I’ve always loved triple yellow Cadillacs. And in its various guises from approximately the late ’60s to the early ’90s, it was always a classy color, in your author’s opinion. The matching pastel yellow leather interior was not always available each year, but it usually was. You’ve got to have the matching yellow leather and top for the full effect, you see. As a friend of mine once told me, you can’t drive a triple yellow Cadillac and not feel good. They’re so bright and cheerful!
So I was instantly infatuated this past Thursday morning when another Cadillac-obsessed friend, Ron Schweitzer, sent me a link to this fine Colonial Yellow 1980 Fleetwood Brougham. As Frank Costanza once said, hoochie mama!
I’ve always loved Cadillacs. It goes way back. As a kid, watching Magnum, P.I. and various and sundry 1970s movies like The Enforcer and Magnum Force, I was more interested in the bad guys’ Cadillacs chasing Magnum or being followed by Harry Callahan in his Custom 500. Starting with its inception in 1902 and continuing more or less through the Sixties, Cadillac produced well-built, well-finished, impressive–and expensive–cars.

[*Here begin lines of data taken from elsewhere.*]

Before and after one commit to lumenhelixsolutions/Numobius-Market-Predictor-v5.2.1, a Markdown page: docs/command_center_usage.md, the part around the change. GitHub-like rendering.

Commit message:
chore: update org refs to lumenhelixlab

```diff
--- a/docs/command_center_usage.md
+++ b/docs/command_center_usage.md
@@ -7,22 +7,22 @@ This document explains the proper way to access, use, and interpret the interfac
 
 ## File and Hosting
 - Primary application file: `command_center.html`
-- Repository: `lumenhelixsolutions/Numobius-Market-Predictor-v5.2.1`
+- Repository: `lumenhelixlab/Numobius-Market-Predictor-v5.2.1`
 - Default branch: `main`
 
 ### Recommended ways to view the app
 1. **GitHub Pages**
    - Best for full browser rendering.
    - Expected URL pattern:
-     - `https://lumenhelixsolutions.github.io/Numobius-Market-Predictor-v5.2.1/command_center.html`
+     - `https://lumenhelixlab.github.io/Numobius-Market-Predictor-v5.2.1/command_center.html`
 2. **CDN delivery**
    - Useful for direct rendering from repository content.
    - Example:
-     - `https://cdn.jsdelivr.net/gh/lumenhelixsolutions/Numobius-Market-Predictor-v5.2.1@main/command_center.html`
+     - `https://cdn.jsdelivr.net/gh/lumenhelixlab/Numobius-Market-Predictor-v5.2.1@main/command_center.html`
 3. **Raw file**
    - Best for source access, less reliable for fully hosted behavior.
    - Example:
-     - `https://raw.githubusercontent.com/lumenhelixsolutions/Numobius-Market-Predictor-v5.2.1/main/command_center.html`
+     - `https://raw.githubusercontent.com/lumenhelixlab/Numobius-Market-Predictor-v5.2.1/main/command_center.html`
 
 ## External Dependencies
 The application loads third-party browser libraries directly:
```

Inside and out, wherever you looked you saw chromed, die-cast metal, leather, fine fabrics and extensive gadgetry. Smooth, quiet, powerful. That was Cadillac. Increasing safety regulations, increasing sales of Cadillacs (and the need to speed up production accordingly) meant that some of that very visible quality and integrity went down, just a little bit. But in 1970, Cadillacs still looked good, and provided proper motivation if one felt the need to mat the accelerator pedal.
The 1970 Cadillacs were mildly restyled versions of the 1969 models. In my opinion, the 1970 Cadillac is that uncommon event when a facelift actually winds up looking better than the original version.
When in doubt, write up a Brougham. That’s always been my motto. At least, it has since 2012 or so. I’ve always liked the classic Cadillacs and Lincolns and Imperials from the 1950s to the 1970s, but it really came to a head once I started randomly typing about cars I like.
Ladies and gentlemen, we have here one of my favorites, the 1971-76 Cadillac Fleetwood Brougham. The top-of-the-line owner-driven Cadillac. Luxurious in space, in gadgets, and in power. The best “owner-driven” Cadillac money could buy. Despite the upper-crust European makes seeing increased sales, here in the heartland Cadillac and Lincoln were still the go-to marques for full-sized, uncompromising American luxury.